All research outputs
#3,896,614
of 16,324,751 outputs
Outputs from Cochrane database of systematic reviews
#6,299
of 11,469 outputs
Outputs of similar age
#106,658
of 412,762 outputs
Outputs of similar age from Cochrane database of systematic reviews
#143
of 235 outputs
Altmetric has tracked 16,324,751 research outputs across all sources so far. Compared to these this one has done well and is in the 76th percentile: it's in the top 25% of all research outputs ever tracked by Altmetric.
So far Altmetric has tracked 11,469 research outputs from this source. They typically receive a lot more attention than average, with a mean Attention Score of 24.2. This one is in the 44th percentile – i.e., 44% of its peers scored the same or lower than it.
Older research outputs will score higher simply because they've had more time to accumulate mentions. To account for age we can compare this Altmetric Attention Score to the 412,762 tracked outputs that were published within six weeks on either side of this one in any source. This one has gotten more attention than average, scoring higher than 74% of its contemporaries.

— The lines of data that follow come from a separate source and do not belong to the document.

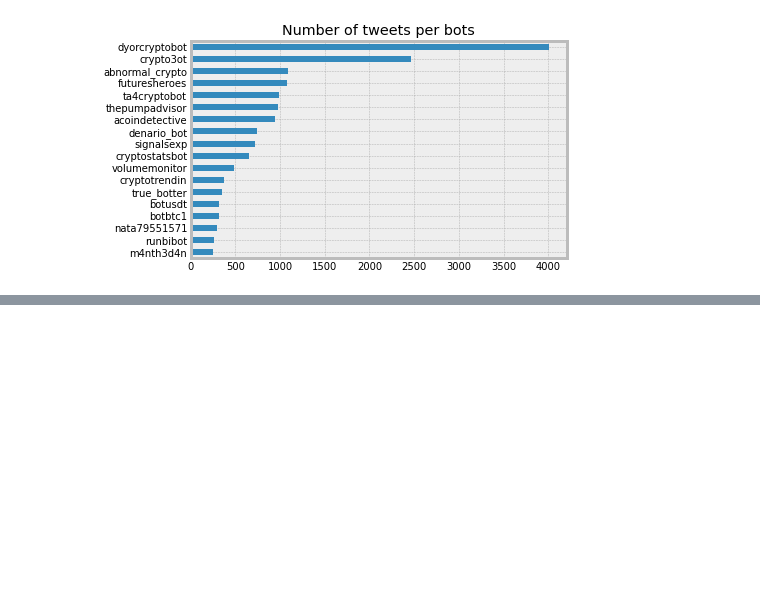
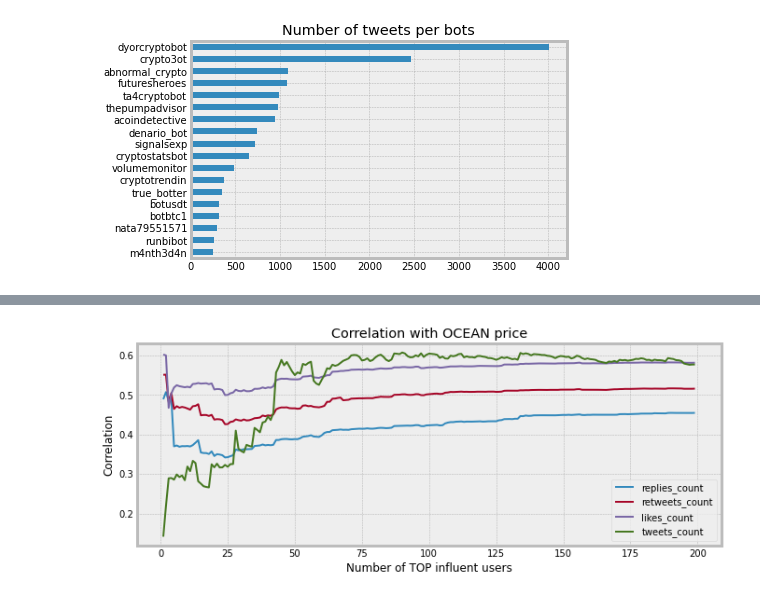
Before and after one commit to abessalov/Ocean_Tweets, a Jupyter notebook: 2_statistics.ipynb, the cells around one changed output, grey strips where cells are left out. Cells and saved outputs as stored; diff of their text form; code cells hidden in the pictures; blank space fills up the shorter version.

```diff
--- a/2_statistics.ipynb
+++ b/2_statistics.ipynb
@@ -233,0 +240,14 @@ _ = df1[df1.username.isin(list_bots)].set_index('username').tweets_count.sort_va
+# %%
+df_gr = df.groupby('username').sum().iloc[:,2:]
+df_gr = df_gr[df_gr.tweets_count >= 100]
+print(df_gr.shape)
+
+df_gr['replies_per_tweet']  = df_gr['replies_count'] / df_gr['tweets_count']
+df_gr['retweets_per_tweet'] = df_gr['retweets_count'] / df_gr['tweets_count']
+df_gr['likes_per_tweet']    = df_gr['likes_count'] / df_gr['tweets_count']
+
+df_gr['rank_total'] = df_gr.rank(pct = True).iloc[:,-3:].sum(axis = 1)
+df_gr = df_gr.sort_values('rank_total', ascending = False).reset_index()
+
+print(df_gr.shape)
+df_gr[:10]
@@ -233,0 +268,18 @@ _ = df1[df1.username.isin(list_bots)].set_index('username').tweets_count.sort_va
+# %%
+out = list()
+for n in range(1,200):
+    list_users = list(df_gr[:n].username)
+    filt = df.username.isin(list_users)
+    df0 = df[filt].groupby('date').sum().iloc[:,2:]
+
+    df0['Close'] = df_price.Close * 100
+    out1 = df0.corr().Close[:4].reset_index().T[1:]
+    out.append(out1)
+# %%
+feats0 = list(df0.corr().Close[:4].index)
+df_out = pd.concat(out)
+df_out.columns = feats0
+df_out.index = range(1,len(df_out)+1)
+_ = df_out.plot(figsize = (10,4), xlabel = 'Number of TOP influent users', ylabel = 'Correlation', title = 'Correlation with OCEAN price')
+# %% [output]
+[figure, added]
```
Also changed, not shown: parts of 6 cells of this notebook.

We're also able to compare this research output to 235 others from the same source and published within six weeks on either side of this one. This one is in the 38th percentile – i.e., 38% of its contemporaries scored the same or lower than it.